Supplied records —

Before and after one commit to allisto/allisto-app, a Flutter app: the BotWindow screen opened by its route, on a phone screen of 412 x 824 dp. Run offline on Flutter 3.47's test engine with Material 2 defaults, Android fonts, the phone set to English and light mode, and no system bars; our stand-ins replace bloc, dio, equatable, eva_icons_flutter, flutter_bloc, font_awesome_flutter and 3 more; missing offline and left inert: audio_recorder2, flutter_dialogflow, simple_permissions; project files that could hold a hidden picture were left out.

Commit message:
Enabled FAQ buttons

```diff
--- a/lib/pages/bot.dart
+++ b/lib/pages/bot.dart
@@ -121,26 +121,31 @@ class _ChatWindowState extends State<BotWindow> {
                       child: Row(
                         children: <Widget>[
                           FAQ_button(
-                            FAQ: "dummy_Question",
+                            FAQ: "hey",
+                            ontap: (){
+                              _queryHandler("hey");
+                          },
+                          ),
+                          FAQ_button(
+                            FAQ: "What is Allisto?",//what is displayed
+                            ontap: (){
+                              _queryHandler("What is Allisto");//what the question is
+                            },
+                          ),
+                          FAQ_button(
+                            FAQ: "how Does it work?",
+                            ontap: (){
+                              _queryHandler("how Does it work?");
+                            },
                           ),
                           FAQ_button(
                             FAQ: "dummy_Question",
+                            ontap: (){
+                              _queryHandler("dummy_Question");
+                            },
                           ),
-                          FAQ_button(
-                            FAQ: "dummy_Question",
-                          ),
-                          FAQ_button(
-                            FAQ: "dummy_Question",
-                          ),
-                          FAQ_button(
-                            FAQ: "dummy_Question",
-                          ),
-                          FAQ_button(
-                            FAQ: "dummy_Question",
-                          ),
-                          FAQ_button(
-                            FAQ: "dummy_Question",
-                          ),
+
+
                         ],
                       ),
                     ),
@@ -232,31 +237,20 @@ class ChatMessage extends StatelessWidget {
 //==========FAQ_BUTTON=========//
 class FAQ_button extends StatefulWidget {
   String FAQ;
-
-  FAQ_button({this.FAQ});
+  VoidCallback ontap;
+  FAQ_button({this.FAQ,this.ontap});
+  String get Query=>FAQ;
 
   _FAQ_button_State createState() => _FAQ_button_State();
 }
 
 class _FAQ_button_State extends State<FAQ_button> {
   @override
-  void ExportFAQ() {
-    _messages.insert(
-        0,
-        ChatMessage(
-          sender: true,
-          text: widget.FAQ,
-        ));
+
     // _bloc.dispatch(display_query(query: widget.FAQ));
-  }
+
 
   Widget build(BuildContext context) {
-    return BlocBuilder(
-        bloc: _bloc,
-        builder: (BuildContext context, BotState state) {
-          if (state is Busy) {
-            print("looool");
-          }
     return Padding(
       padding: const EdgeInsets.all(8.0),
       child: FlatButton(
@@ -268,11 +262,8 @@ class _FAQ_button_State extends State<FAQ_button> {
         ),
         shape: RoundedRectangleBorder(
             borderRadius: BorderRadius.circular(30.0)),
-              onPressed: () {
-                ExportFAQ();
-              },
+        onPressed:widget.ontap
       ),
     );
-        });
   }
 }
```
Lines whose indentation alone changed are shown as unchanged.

What you need to do — In the data above, find each line that uses the string "context". Copy it.

Expected output —
   Widget build(BuildContext context) {
-        builder: (BuildContext context, BotState state) {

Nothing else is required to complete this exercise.